Author: Hussain, A H M Belayeth , email@example.com
Department: International Center for Development and Decent work (ICDD)
University: University of Kassel, Germany
Supervisor: Professor Dr. Aram Ziai
Year of completion: 2014
Language of dissertation: English
, Disciplinary technology
Areas of Research:
Poverty, Social Welfare and Social Policy
, Women in Society
, Political Sociology
The present study explores different applications of disciplinary and governing techniques of microfinance institutions (MFIs) for their clients. In order to analyze these techniques, the study employs two theoretical concepts from Foucault - discipline and government. The former refers to any methods that carry meticulous control and assure constant docility-utility relations between the powerful persons and their subjects. The latter is a governmental power that is a conduct of conduct – an attempt to shape human subjectivities with some deliberations.
While microcredits are repeatedly hailed as an effective measure of development policy, empirical research in rural areas in Bangladesh arrives at different results: MFIs achieve high repayment rates through exploiting social relations of rural women in order to reduce institutions’ transaction costs and secure their financial sustainability. The present study argues that a high level of disciplinary measures is necessary to secure an absolute level of financial success in terms of repayment.
The present study employs a comparative case study design where two similar microfinance institutions, BRAC and Bangladesh Rural Development Board, were selected for the purpose. The intention of the comparison is to look for differences in the causes of cross-systemic program outcomes in the state and NGO-run microfinance programs. Data for the present study were collected through in-depth informal interviews that were taken from individual clients, small groups of clients, and experts.
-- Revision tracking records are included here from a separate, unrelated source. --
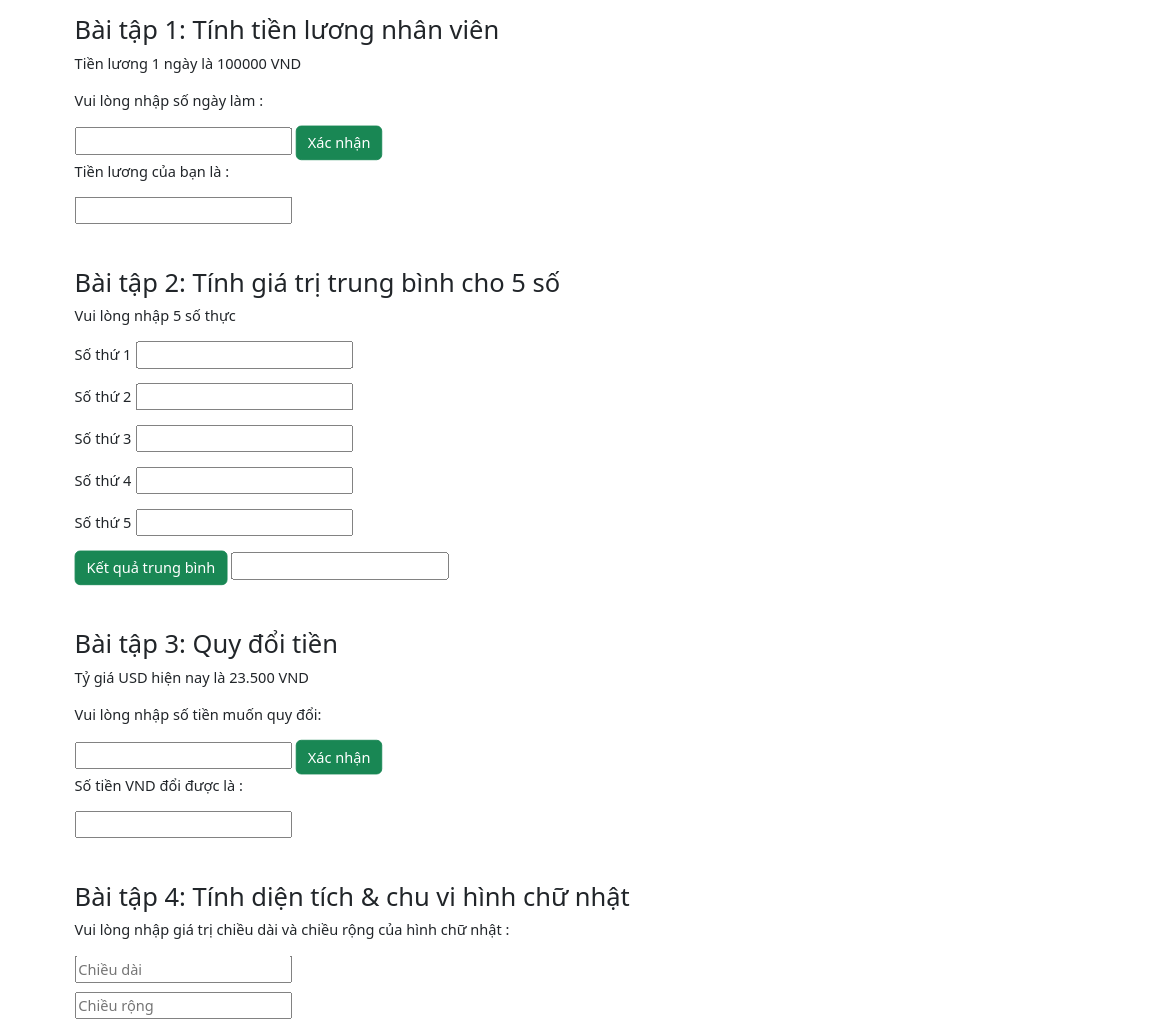
Repository: hcozyph/TranHuuPhuoc_BC43_BT_JS_Buoi2
Page: index.html
An editor plug-in stored every save of this project. The page is shown before and after the next save, followed by the edit.
The browser window is 1280 px wide. The pictures show the whole page, at 91% of full size.

Above is the page before, as saved 2023-01-21 22:45:39.

After the next save:
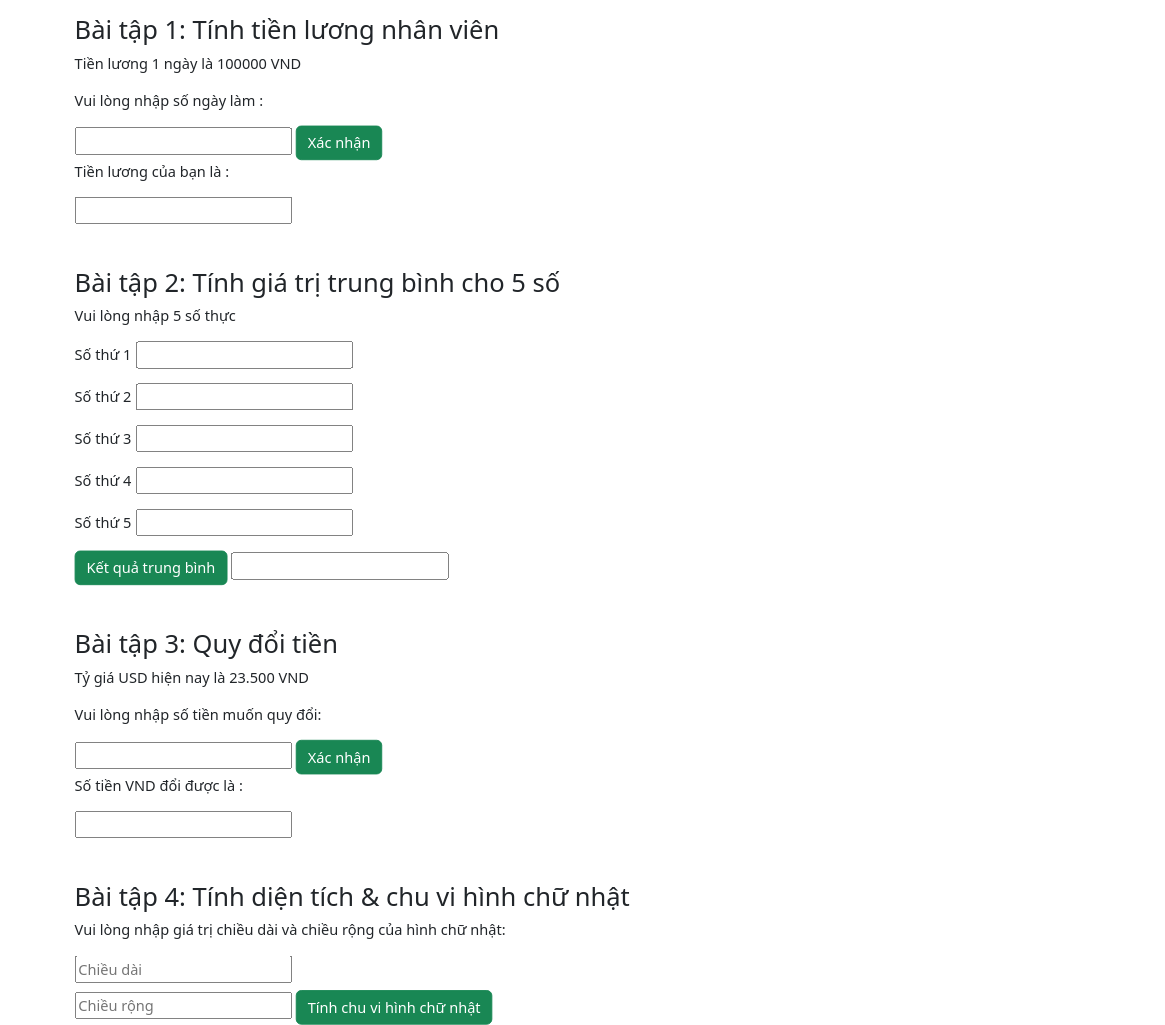
Saved 48 s later.
--- a/index.html
+++ b/index.html
@@ -98,7 +98,7 @@
                 </h1>
                 <p>
                     Vui lòng nhập giá trị chiều dài và chiều rộng của hình chữ
-                    nhật :
+                    nhật:
                 </p>
 
                 <input type="number" id="length" placeholder="Chiều dài" />
@@ -109,6 +109,10 @@
                     id="width"
                     placeholder="Chiều rộng"
                 />
+
+                <button class="btn btn-success">
+                    Tính chu vi hình chữ nhật
+                </button>
             </div>
         </div>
FGDs were conducted for bigger groups with more than six respondents. An interview guideline was used for specific questions and issues for individual and small group interviews. In addition, separate interview guidelines were used for expert interviews.
The study has found that relationships of authority and obedience are constituted through instruments, tactics, techniques and vocabulary of the staff, management flow, weekly meetings and other regular contacts. Organizing training for staff and clients, fixing timetables for group meetings, keeping records of attendance, savings, deposits, and installments all serve this purpose. The MFI staff uses intermediation as techniques of coercion and training for regular repayment. The study has explored the functions of social sanctions in order to protect against defaults and gain access to defaulters.
Disciplinary procedures seem to be successful because rural women are supposed to be transparent, controlled and calculating in money management, and non-repayment would bring shame to their family. It is argued in the present study that MFIs target women as their principal subjects as a matter of convenience. The cultural position of women in rural regions makes them susceptible, which forces them to be submissive to their lending institutes. The principal function of applying the strength of social capital, giving special attention to the customers and staff-client relations, is obtaining sensitive information about clients. Additionally, their permanent visibility ensures regular repayment of the credit. In order to let clients know they are under constant watch by the staff, the researched MFIs retain the identification documents of the clients. The study has also revealed the nature of surveillance, which covers not only the customers but also their enterprises and investing plans. Overall, the state-run microfinance programs are relatively less coercive than NGO-run programs. However, the use of deception and equivocal language by field staff is a much more apparent characteristic of state run microfinance programs.
A successful MFI requires the establishment of a well-balanced relationship between field staff and borrowers. A socially responsible MFI emphasizes employment creation and realistic empowerment of female borrowers. The methodological (most similar system design) and theoretical combination (disciplinary technologies), which was used in this study, can be applied to explore how far a microfinance institution exercises a socially responsible program in connection to any particular community, borrowers and their voices.